Most of us, it’s safe to assume, are interested in knowing where we come from, how we got here, who we are. One surefire method to uncover the answers to such questions is to study one’s genealogy — that is to say, to discover the identity of our ancestors. There are many ways to go about doing this — online databases, libraries, genealogy societies, professional agencies — some of them better than others. Knowing this, a safe rule-of-thumb is to utilize a variety of services if you’re looking for real accuracy and corroboration.
Genealogy isn’t just for family history hunters, though. Professionals such as attorneys, adoption specialists, journalists and writers, historians, photographic experts and others all might require the services of a genealogist to find a person’s heritage.
Below you will find links to several of these databases and publications that might help unravel the mystery of you.
Most of these databases’ basic services are free with login information, but if you want something more substantial or academic, you’ll be required to pay a premium. However, most of them offer a 14-day free trial.
- http://usgenweb.org/ – This site, run by volunteers, remains free for all services.
- http://www.archives.com/ – Offers only a 7-day free trial.
- http://www.myheritage.com/genealogy – Here you can download a free family tree builder.
Journals are available for both the serious family historian or amateur genealogist. Below are some of the most popular publications.
- National Geographic Society Quarterly has been published since 1912.
- The American Genealogist, published since 1922, is “dedicated to the elevation of genealogical scholarship through carefully documented analyses of genealogical problems and through short compiled genealogies.”
- American Ancestors Magazine appeals to genealogists and family historians at all levels of expertise.
- The William and Mary Quarterly is published by the Omohundro Institute of Early American History and Culture.
- Internet Genealogy is available in print and electronic forms and even comes as an app.
Organizations and Societies
These groups consist of professionals and amateurs alike. The more recently founded groups use sophisticated DNA and genetics research as part of their charting the movement of humans.
- Federation of Genealogical Societies, “Linking the Genealogical Communities”
- National Genealogical Society, founded in 1903
- Association of Professional Genealogists, founded in 1979
- Historical Society of Pennsylvania, founded in 1824 in Philadelphia
- New England Historic Genealogical Society, founded in 1845
- Sorenson Molecular Genealogy Foundation, which “has collected more than 100,000 DNA samples, together with four-generation pedigree charts, from volunteers in more than 100 countries around the world.”
- International Society of Genetic Genealogy, whose mission is to “advocate for and educate about the use of genetics as a tool for genealogical research, and promote a supportive network for genetic genealogists.” Membership is free.
- National Geographic’s Genographic Project, which is “seeking to chart new knowledge about the migratory history of the human species by using sophisticated laboratory and computer analysis of DNA contributed by hundreds of thousands of people from around the world.”
Some of these degrees and certificates are offered from colleges, others by professional societies.
- National Institute for Genealogical Studies
- Brigham Young University’s Center for Family History and Genealogy.
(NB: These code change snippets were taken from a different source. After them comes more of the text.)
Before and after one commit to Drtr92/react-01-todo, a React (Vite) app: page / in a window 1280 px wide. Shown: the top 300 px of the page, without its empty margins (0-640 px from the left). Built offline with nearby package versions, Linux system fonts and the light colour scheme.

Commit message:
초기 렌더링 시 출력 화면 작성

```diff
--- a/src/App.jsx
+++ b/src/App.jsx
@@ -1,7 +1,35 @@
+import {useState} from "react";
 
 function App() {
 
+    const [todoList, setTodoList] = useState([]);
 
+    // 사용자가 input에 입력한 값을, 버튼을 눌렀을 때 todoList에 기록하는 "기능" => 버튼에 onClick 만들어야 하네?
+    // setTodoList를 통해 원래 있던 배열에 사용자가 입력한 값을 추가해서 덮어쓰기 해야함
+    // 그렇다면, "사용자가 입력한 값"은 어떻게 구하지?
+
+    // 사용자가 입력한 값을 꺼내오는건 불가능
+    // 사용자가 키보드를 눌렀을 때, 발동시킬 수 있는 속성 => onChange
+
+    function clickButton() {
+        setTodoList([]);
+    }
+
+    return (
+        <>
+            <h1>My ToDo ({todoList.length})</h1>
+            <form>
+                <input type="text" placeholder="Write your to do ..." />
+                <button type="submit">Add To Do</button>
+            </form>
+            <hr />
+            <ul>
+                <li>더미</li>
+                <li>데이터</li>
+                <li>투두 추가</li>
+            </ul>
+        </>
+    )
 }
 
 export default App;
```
Mormon are famous for collecting an unprecedented number of family histories. According to the WBGH Educational Foundation, “Original records — about 2.4 million rolls of microfilm containing 2 billion names that have been traced — are locked away behind 14-ton doors in the Granite Mountain Records Vault, a climate-controlled repository designed to survive a nuclear impact that is built into the Wasatch mountain range, about 20 miles southeast of Salt Lake City.”
- University of Washington’s Certificate in Genealogy & Family History
- National Genealogical Society
- Akami University’s Bachelor of Arts in Genealogical Studies
Feel as if you’d rather leave your family history hunting up to the experts? No problem. Below are some suggestions.
- A pdf. that explains how best to hire a professional genealogist.
- Heirlines, Family History & Genealogy, offers a free initial consultation.
- Melick Professional Genealogists also offers a free initial consultation.
- The International HapMap Project is “a partnership of scientists and funding agencies from Canada, China, Japan, Nigeria, the United Kingdom and the United States to develop a public resource that will help researchers find genes associated with human disease and response to pharmaceuticals.”
- DNA Consultants, Home of the DNA Fingerprint Test
- Family Tree DNA — starting at $169, you can have your Y-chromosome tested.
- Headquartered in Salt Lake City, MyGenealogist.com has access to the extensive LDS Family History Library.